In the research literature, workload is considered a challenging task requirement which can lead to both exhaustion and engagement. This study questions this a priori categorization and aims to provide more insight into the processes that relate workload to exhaustion and engagement. The first assumption holds that individuals’ appraisal of their workload determines whether workload will relate to engagement or exhaustion. It is also assumed that workers’ goal orientation will moderate the relationship between workload and appraisal. These assumptions were investigated in a cross-sectional study with 233 workers. The findings showed that hindrance appraisal was positively related to exhaustion while challenge appraisal was positively related to engagement. Moreover, learning goal orientation (GO) played a role; with workers high in learning GO appraising their workload as more challenging; an effect that sharply decreased with increasing workload. No moderating effect was found for performance-prove GO and performance-avoid GO. This research contributes to a better understanding of the role of appraisal processes in the relationship between workload and employee well-being. Implications for future research and practical implications are discussed.

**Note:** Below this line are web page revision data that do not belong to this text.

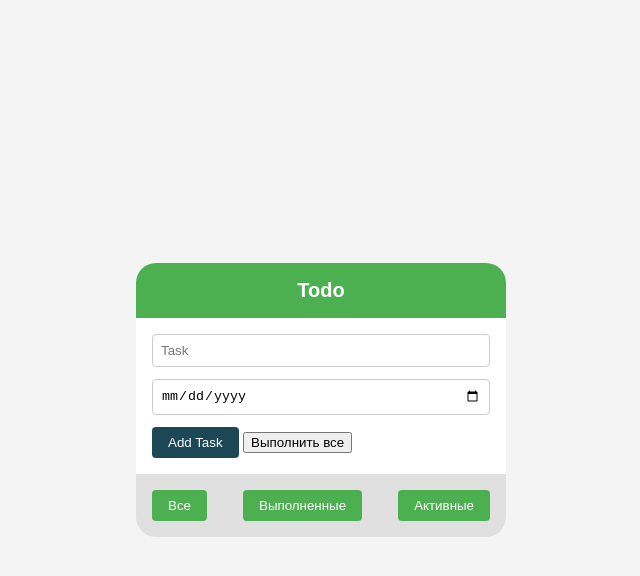
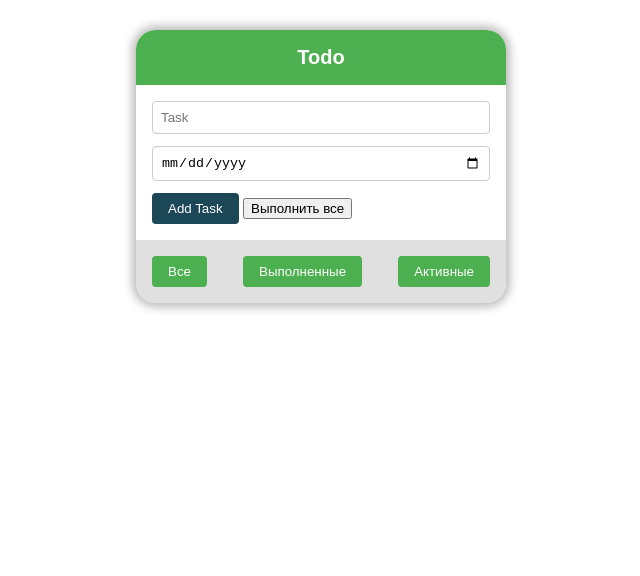
Before and after one commit to vfedoseyev/todo, a plain HTML site: page index.html in a window 1280 px wide. Shown: the whole page, without its empty margins (319-959 px from the left). Drawn offline with Linux system fonts and the light colour scheme.

Commit message:
some fixed

```diff
--- a/style.css
+++ b/style.css
@@ -1,19 +1,22 @@
 * {
     box-sizing: border-box;
+
 }
 
 body {
     font-family: 'Arial', sans-serif;
-    background-color: #f4f4f4;
+    background-color: #fff;
     margin: 0;
     padding: 0;
     display: flex;
-    align-items: center;
+    align-items: flex-start;
     justify-content: center;
     height: 100vh;
 }
 
 .todo-container {
+    box-shadow: 0 0 10px 4px #bbb;
+    margin-top: 30px;
     width: 370px;
     background-color: #fff;
     border-radius: 20px;
@@ -65,10 +68,10 @@ body {
     align-items: center;
 }
 
-.todo-item.completed {
+/* .todo-item.completed {
     text-decoration: line-through;
     color: #888;
-}
+} */
 
 .todo-item button {
     background-color: #e74c3c;
```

|Number of pages||25|
|Journal||Gedrag & Organisatie|
|Publication status||Published - 12 Nov 2019|